Many of the country’s musical instruments are falling apart. Spare parts are scarce. Bush administration officials have made it more difficult for Americans to travel to Cuba, and they’ve clamped down on Cubans, too.
They’ve rejected visas for everyone from Ricardo Alarcón, President of Cuba’s National Assembly, to Chucho Valdés, an acclaimed Cuban musician who has won six Latin Grammies.
U.S. Rep. Tom Lantos, D–Cal, a ranking member of the International Relations Committee, tried to persuade officials to let Gómez go, but was told he was a “potential foreign policy concern.”
U.S. officials stamped Gómez’s Cuban passport “212F.” That refers to subsection 212F in the Immigration and Nationality Act. It was added to the law as a presidential proclamation and allows the government to deny entry to foreigners for a variety of reasons.
Subsection 212F was first used in July 1995 to detain a high–level official of the National Patriotic Front of Liberia, accused of atrocities in that country’s civil war, according to Human Rights Watch. American officials declined to offer a specific explanation for Gómez’s visa denial. But they said some Cubans didn’t obtain visas because they don’t apply in time. New homeland security requirements require in–depth screening of applicants and Gómez didn’t apply until April.
American officials say any visitor from Cuba or any of the other six nations that the United States considers to be state sponsors of terrorism must go through a tough screening process.
“We also turn people down for political reasons,” said a senior U.S. official. “I don’t mind telling you we do that. It’s clear.”
Without referring specifically to the Gómez case, the official said Washington rejected some Cubans’ visas in retaliation for actions by the Cuban government. Cuban authorities, for instance, do not allow Americans to carry out public diplomacy––to freely express their views to ordinary people in Cuba. So U.S. officials aren’t likely to let a Cuban diplomat or Cuban government employee do the same in the United States, the official said.
He added that “people get denied visas all the time for all sorts of reasons.” And that is insignificant in the case of Cuba, he said, where the focus should be on such issues as the lack of basic freedoms and the jailing of political dissidents. In Dallas, piano tuners began setting up June 1 for the Piano Technicians Guild convention, which ran through July 6. About 700 guild members from countries as far as Germany, China and Japan were expected to attend.
Guild Executive Director Barbara Cassaday said she couldn’t do much to help Gomez. “He’s basically from one of those countries that is affected by heightened United States security,” she said. “It’s a shame that it’s the reality, but it is.”

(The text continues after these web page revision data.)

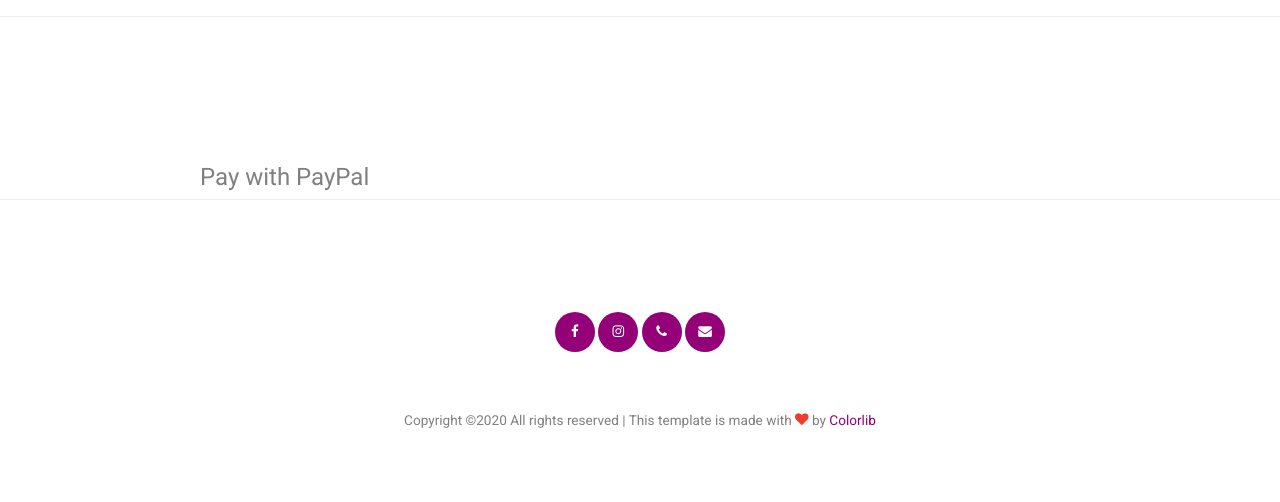
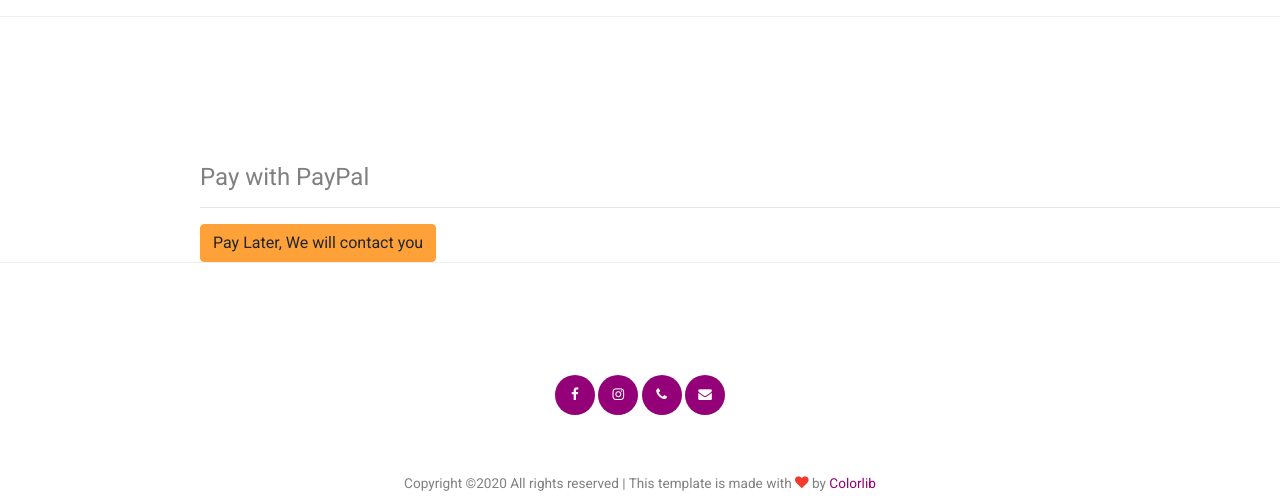
Before and after one commit to shanirabi/hasabim_shotim_site, a Django app: template carts/templates/carts/payment.html in a window 1280 px wide. Shown: the part 235-737 px from the top of the page. Before the commit the page ends 663 px from the top, so only its background shows below. Run offline with Django 3.2, Linux system fonts and the light colour scheme; the template is opened without the code that fills it, so the values that code supplies are empty; some libraries are stand-ins or nearby versions; some web fonts are replaced.

Commit message:
Fixed pay later

```diff
--- a/carts/templates/carts/payment.html
+++ b/carts/templates/carts/payment.html
@@ -6,5 +6,10 @@
     <div style="margin-top: 200px; margin-left: 200px;">
         <h4>Pay with PayPal</h4>
             {{ form.render }}
+
+            <hr>
+        <a class="btn btn-warning" href="/">Pay Later, We will contact you</a>
     </div>
+
+
 {% endblock %}
--- a/carts/views.py
+++ b/carts/views.py
@@ -139,6 +139,9 @@
     }
 
     form = PayPalPaymentsForm(initial=paypal_dict)
+    if form.is_valid():
+        form.save()
+        order.mark_paid()
     return render(request, 'carts/payment.html', {'order': order, 'form': form})
 
 
```
Also changed, not shown: media/products/3823627107/3823627107.png (added).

Participants’ views were mixed. “It’s difficult to imagine anything a piano technician might do as a threat to security,” said Mark Wisner, national service manager for Pearl River Piano Group in Ontario, California. “It sounds silly, you have to admit.”
Bruce Clark, a technician for Mason & Hamlin in New Hampshire, said he understood the State Department’s reasoning. “If I was a terrorist and wanted to come in, would I come in with a sign that said, ‘terrorist´?” he asked. “I’d have to be something benign, and a piano tuner is a great disguise.”
Exhibitors this week will showcase the latest on tuning, restoring and moving pianos. “I wanted to be there,” said Gomez, who is married to a fellow piano tuner, Yuly Díaz, sitting a few feet away from their living room piano and their pets, a few hamsters scurrying around in cages. “And no,” Gómez said, “the hamsters are not terrorists.”
He laughs again at the thought that he’s some dangerous terrorist. But it also makes him sad. He’s attended piano tuning conventions in the United States in the past and he wants to return. Now though, he has 212F stamped on his passport and he doubts he’ll be back.
“I’m just a tuner. But with this in my passport, I won’t even be able to go to Haiti.”